The procedure used by Largo Winch creators Jean Van Hamme and Philippe Francq is to realise their stories in two acts of introduction and conclusion. In their original French editions these are issued as two albums, but until The Hour of the Tiger, English language publication Cinebook combined the separate books into a single volume for a complete read. Sadly, with See Veniceā€¦ the decision was taken to follow the French publication pattern, although as the English versions are still catching up, Cinebook at least release both parts of the story in the same year.

The tale opens with a Mr Haynes, a man heading out the wrong end of middle-aged, being offered an enormous sum of money for a task that’s not specified, but to which he’s uniquely suited, and which must occur in September. From this teaser we jump to the same man being chased through Venice and murdered after sending a fax.

This fax ends up in Winch’s headquarters, where several unfortunates also end up dead. Meanwhile, Winch’s girlfriend is in Venice and under observation by a terrorist group. Yes, once again, the W Group is a financial target, and once again Winch is motivated to see to matters personally. Let it be said, though, that the plot of a rogue director repeated in the earliest books is now buried never to be revived.

Part of the reason Francq only draws the single 48 page volume a year is his meticulous methods. As Largo Winch takes a boat trip in Paris Notre Dame is not just sketched into the background, but depicted with every buttress and decorative motif in place. Venice receives a similar sumptuous treatment later in the book, and it’s these moments that produce the slight twinge of regret that Cinebook reduce the art before publication. Taken in isolation, even a small panel of people crossing a street in New York is beautifully rendered in Francq’s clear line style.

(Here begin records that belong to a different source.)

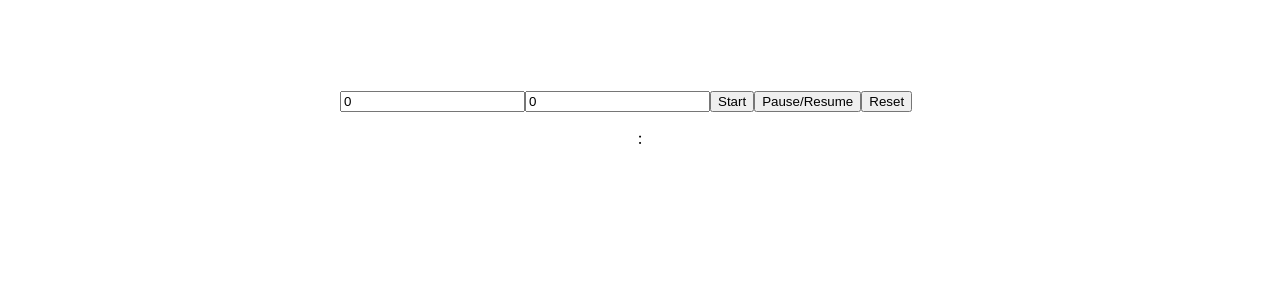
Repository: rafimohammad839/React-Time-App
Page: /
These files come from the project's save history. The page is drawn as it stood at one moment and after a run of saves; the edit follows.
The browser window is 1280 px wide. The pictures show the whole page.
The project was rebuilt for these pictures with package versions that can differ from the ones it lists, and the page was loaded fresh each time.

Above is the page before, as saved 2022-06-26 13:06:50.

After the next 2 saves:
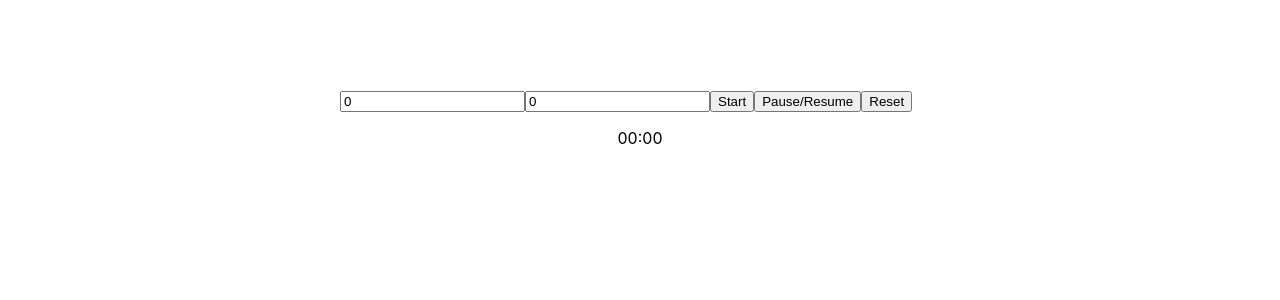
The 2 saves are shown as one change because 1 did not build or start.
The last was saved 20 s later.
--- a/src/components/Timer.js
+++ b/src/components/Timer.js
@@ -7,7 +7,7 @@ const Timer = () => {
   const [second, setSecond] = useState(0);
   const [startTime, setStartTime] = useState(false);
 
-  const [displayTime, setDisplayTime] = useState({ min: "", sec: "" });
+  const [displayTime, setDisplayTime] = useState({ min: '00', sec: '00' });
 
   const handleChange = (e) => {
     if (e.target.value < 0) return;
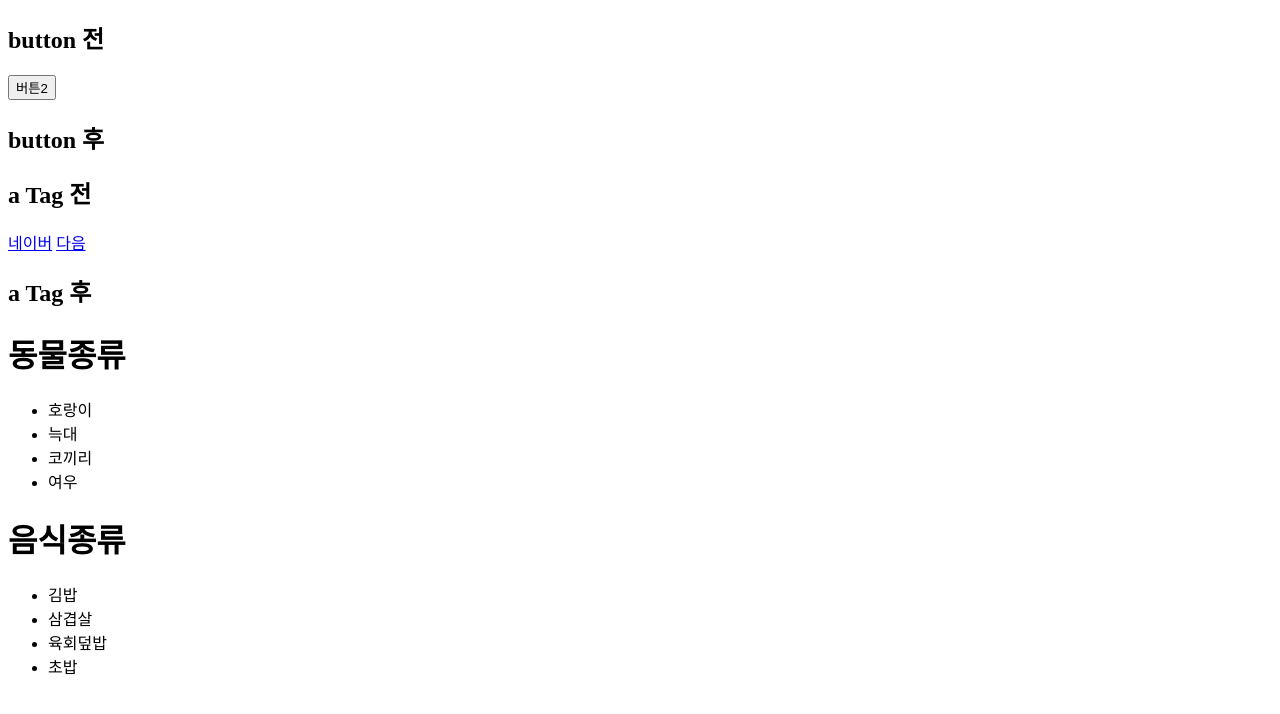
Repository: dhfkdlxm/Lecture-Web
Page: Lecture-Web/WebContent/jquery/prac/exam01.html
These files come from the project's save history. The page is drawn as it stood at one moment and after the next save; the edit follows.
The browser window is 1280 px wide. The pictures show the whole page.

Above is the page before, as saved 2021-06-17 00:22:12.

### Lecture-Web/WebContent/jquery/prac/exam01.html
<!DOCTYPE html>
<html>
<head>
<meta charset="UTF-8">
<title>Insert title here</title>
<script type="text/javascript"
	src="/Lecture-Web/jquery/js/jquery-3.6.0.min.js">

</script>
<script type="text/javascript">
	$(document).ready(function(){
		alert('!!!!')
		$('input:button').hide()
	})


</script>

</head>
<body>
<h2>button 전</h2>
<input type="button" value="버튼1">
<button>버튼2</button>
<h2>button 후</h2>


<h2>a Tag 전</h2>
<a href="http://www.naver.com">네이버</a>
<a href="http://www.daum.net" target="_blank">다음</a>
<h2>a Tag 후</h2>
	<h1>동물종류</h1>
	<ul>
		<li>호랑이</li>
		<li>늑대</li>
		<li>코끼리</li>
		<li>여우</li>
	</ul>
	<h1>음식종류</h1>
	<ul>
		<li>김밥</li>
		<li>삼겹살</li>
		<li>육회덮밥</li>
		<li>초밥</li>
	</ul>

</body>
</html>

Loaded but not shown: Lecture-Web/WebContent/jquery/js/jquery-3.6.0.min.js (library)

After the next save:
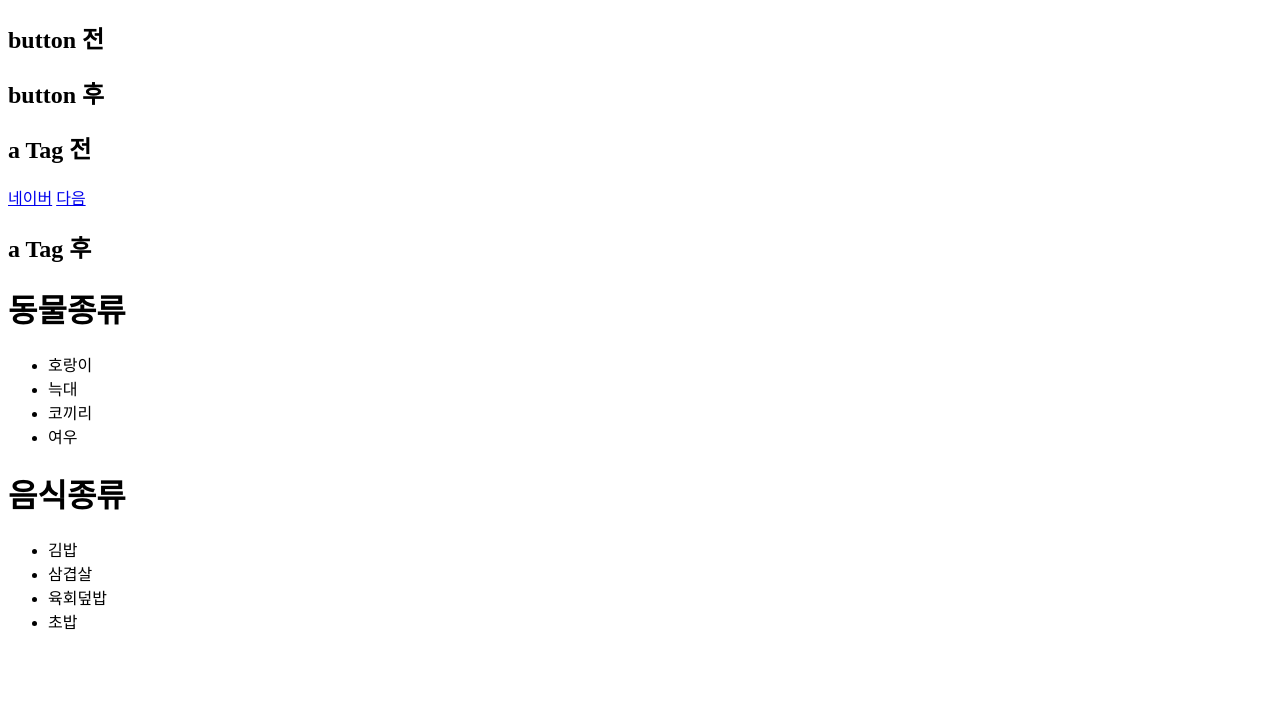
Saved 10 s later.
--- a/Lecture-Web/WebContent/jquery/prac/exam01.html
+++ b/Lecture-Web/WebContent/jquery/prac/exam01.html
@@ -10,7 +10,7 @@
 <script type="text/javascript">
 	$(document).ready(function(){
 		alert('!!!!')
-		$('input:button').hide()
+		$(':button').hide()
 	})
 
 

After the save that followed:
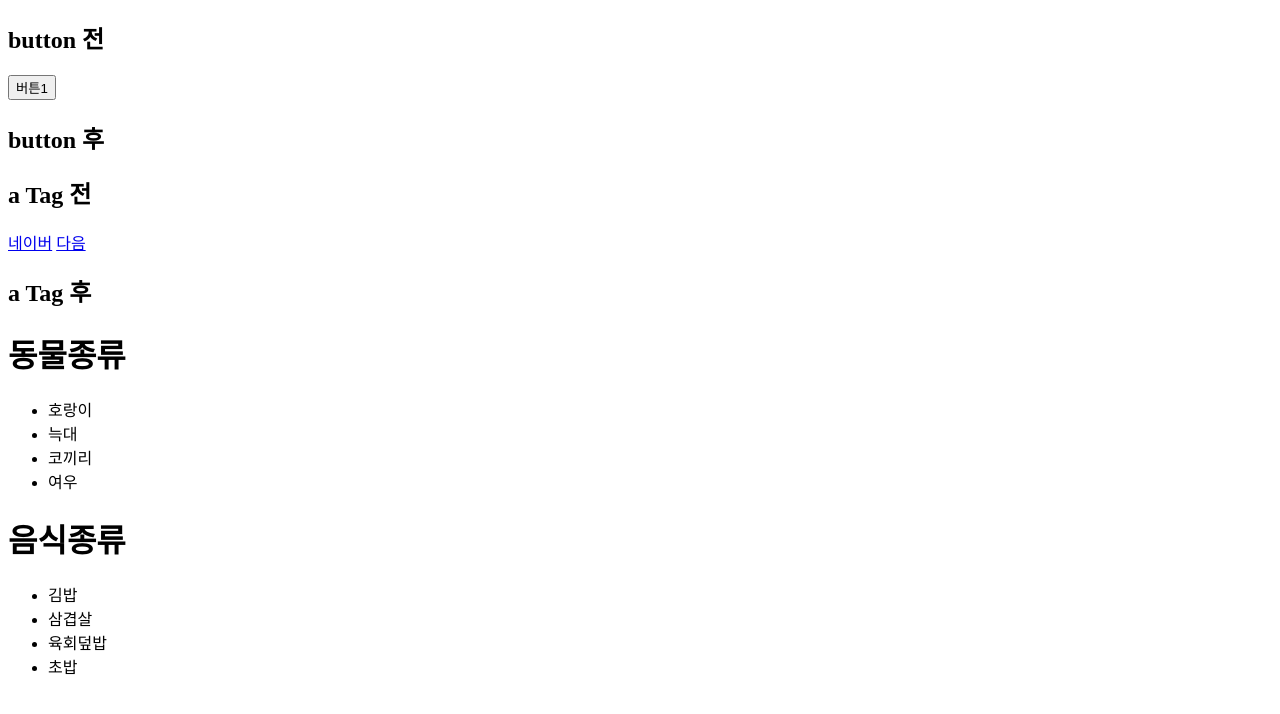
Saved 6 s later.
--- a/Lecture-Web/WebContent/jquery/prac/exam01.html
+++ b/Lecture-Web/WebContent/jquery/prac/exam01.html
@@ -10,7 +10,7 @@
 <script type="text/javascript">
 	$(document).ready(function(){
 		alert('!!!!')
-		$(':button').hide()
+		$('button').hide()
 	})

As are the frankly gratuitous sex scenes with which Van Hamme peppers the series. To protect the delicate sensibilities of English language readers, extra drapes or items of clothing are added over some body parts, apparently with the consent of the creators.

There’s a spectacular action sequence ending in an imaginative and blackly humourous death in New York, before Winch heads to Venice, where the story is concluded in …and Die.